#### What needs to be done
Out of the data below, copy every line with the string "submitted".
___ Source records
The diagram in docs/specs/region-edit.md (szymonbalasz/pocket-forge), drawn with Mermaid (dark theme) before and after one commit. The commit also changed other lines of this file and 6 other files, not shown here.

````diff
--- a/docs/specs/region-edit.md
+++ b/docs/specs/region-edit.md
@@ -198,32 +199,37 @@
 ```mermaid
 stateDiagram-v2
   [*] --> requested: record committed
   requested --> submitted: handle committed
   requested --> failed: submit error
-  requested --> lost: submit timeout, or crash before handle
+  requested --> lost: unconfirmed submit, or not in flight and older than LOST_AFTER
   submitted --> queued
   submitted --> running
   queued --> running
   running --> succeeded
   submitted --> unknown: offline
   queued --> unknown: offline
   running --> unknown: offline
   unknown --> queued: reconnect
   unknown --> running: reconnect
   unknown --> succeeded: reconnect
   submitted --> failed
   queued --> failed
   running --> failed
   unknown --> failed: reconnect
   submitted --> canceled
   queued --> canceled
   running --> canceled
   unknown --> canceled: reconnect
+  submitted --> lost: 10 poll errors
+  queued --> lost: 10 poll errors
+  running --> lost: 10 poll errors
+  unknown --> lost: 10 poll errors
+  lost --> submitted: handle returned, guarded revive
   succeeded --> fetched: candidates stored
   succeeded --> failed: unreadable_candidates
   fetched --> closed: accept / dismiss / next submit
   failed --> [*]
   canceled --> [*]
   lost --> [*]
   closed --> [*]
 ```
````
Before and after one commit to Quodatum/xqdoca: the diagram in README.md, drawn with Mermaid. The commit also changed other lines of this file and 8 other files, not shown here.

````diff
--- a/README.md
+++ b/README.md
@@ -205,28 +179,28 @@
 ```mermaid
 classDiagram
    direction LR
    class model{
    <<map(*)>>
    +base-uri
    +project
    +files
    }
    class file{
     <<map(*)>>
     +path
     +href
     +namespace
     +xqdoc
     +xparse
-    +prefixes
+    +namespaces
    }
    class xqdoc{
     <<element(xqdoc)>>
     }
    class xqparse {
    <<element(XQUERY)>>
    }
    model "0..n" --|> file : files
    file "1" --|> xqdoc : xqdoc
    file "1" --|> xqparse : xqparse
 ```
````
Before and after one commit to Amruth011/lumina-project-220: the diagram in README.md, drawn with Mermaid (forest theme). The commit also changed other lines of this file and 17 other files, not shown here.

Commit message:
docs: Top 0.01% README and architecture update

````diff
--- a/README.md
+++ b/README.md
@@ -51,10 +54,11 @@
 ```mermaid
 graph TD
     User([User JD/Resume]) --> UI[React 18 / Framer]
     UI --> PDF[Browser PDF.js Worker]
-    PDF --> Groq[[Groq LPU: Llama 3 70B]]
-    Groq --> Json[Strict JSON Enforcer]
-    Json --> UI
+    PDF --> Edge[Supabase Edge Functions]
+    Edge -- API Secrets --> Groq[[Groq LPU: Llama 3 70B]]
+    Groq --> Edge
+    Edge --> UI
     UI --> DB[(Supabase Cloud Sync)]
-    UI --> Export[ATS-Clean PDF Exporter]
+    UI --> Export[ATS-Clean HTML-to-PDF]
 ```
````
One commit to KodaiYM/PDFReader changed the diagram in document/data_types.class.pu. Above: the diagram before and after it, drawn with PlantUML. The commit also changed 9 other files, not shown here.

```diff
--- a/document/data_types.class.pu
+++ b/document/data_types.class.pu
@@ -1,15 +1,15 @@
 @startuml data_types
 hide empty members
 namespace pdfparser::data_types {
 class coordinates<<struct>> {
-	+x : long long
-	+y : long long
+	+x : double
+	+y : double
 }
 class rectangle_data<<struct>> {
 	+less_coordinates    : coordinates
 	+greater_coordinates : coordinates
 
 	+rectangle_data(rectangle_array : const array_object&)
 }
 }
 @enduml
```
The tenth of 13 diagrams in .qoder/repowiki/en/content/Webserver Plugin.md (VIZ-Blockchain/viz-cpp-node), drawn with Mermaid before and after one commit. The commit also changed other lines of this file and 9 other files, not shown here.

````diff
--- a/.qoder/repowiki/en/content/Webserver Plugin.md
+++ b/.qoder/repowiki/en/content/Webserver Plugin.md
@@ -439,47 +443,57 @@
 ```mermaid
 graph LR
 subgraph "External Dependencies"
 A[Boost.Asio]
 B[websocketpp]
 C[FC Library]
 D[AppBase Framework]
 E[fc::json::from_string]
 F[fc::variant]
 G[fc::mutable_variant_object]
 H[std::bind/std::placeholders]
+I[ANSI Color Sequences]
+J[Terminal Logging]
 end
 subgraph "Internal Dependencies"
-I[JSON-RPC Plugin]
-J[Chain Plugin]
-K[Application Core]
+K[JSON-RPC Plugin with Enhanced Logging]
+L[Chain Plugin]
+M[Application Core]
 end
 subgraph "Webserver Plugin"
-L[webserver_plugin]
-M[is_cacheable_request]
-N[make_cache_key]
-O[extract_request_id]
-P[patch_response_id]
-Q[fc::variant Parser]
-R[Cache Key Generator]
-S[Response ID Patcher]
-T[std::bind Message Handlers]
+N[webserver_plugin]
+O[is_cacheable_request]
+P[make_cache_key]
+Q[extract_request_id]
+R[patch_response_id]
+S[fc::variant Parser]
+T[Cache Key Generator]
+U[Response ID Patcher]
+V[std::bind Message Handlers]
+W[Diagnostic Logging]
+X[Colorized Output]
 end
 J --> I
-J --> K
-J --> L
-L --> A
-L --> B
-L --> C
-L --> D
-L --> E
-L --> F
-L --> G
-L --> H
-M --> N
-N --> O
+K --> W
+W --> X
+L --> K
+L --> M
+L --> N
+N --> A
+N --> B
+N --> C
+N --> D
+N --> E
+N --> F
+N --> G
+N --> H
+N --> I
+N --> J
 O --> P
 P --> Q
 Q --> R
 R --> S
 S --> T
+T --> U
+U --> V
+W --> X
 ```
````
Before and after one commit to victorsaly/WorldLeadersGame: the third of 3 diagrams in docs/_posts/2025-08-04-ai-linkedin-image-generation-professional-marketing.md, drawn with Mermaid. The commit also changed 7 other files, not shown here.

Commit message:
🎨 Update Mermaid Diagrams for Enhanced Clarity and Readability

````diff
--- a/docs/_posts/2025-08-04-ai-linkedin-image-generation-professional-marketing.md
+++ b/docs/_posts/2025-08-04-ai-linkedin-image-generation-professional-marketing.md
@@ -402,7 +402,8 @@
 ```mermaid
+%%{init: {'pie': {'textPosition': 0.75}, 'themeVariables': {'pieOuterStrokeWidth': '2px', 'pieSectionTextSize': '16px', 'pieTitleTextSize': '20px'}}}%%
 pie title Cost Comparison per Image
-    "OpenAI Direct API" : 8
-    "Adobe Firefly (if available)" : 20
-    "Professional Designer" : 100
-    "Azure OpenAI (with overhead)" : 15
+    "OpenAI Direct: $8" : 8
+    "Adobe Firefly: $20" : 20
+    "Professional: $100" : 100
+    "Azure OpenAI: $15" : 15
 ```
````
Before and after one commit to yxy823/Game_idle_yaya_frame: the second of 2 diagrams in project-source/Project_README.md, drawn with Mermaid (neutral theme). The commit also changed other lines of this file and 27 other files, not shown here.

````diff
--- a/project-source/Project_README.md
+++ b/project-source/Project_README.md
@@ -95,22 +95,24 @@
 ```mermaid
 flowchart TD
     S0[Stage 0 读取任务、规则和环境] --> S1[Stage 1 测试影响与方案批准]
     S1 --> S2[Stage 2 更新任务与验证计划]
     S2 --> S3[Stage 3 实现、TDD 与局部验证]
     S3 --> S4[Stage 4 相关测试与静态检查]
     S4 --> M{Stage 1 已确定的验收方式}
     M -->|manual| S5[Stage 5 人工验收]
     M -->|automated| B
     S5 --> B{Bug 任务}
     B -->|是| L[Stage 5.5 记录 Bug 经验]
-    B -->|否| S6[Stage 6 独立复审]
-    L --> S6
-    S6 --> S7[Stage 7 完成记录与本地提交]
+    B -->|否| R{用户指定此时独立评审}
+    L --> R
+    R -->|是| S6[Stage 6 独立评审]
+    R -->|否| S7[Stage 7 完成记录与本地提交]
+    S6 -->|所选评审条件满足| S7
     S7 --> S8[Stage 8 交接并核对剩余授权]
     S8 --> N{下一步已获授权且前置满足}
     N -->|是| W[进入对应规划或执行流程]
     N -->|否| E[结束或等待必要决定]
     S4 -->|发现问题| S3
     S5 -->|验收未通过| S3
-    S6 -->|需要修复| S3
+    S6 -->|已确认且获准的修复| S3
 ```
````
______
#### Answer section
   requested --> submitted: handle committed
   submitted --> queued
   submitted --> running
   submitted --> unknown: offline
   submitted --> failed
   submitted --> canceled
+  submitted --> lost: 10 poll errors
+  lost --> submitted: handle returned, guarded revive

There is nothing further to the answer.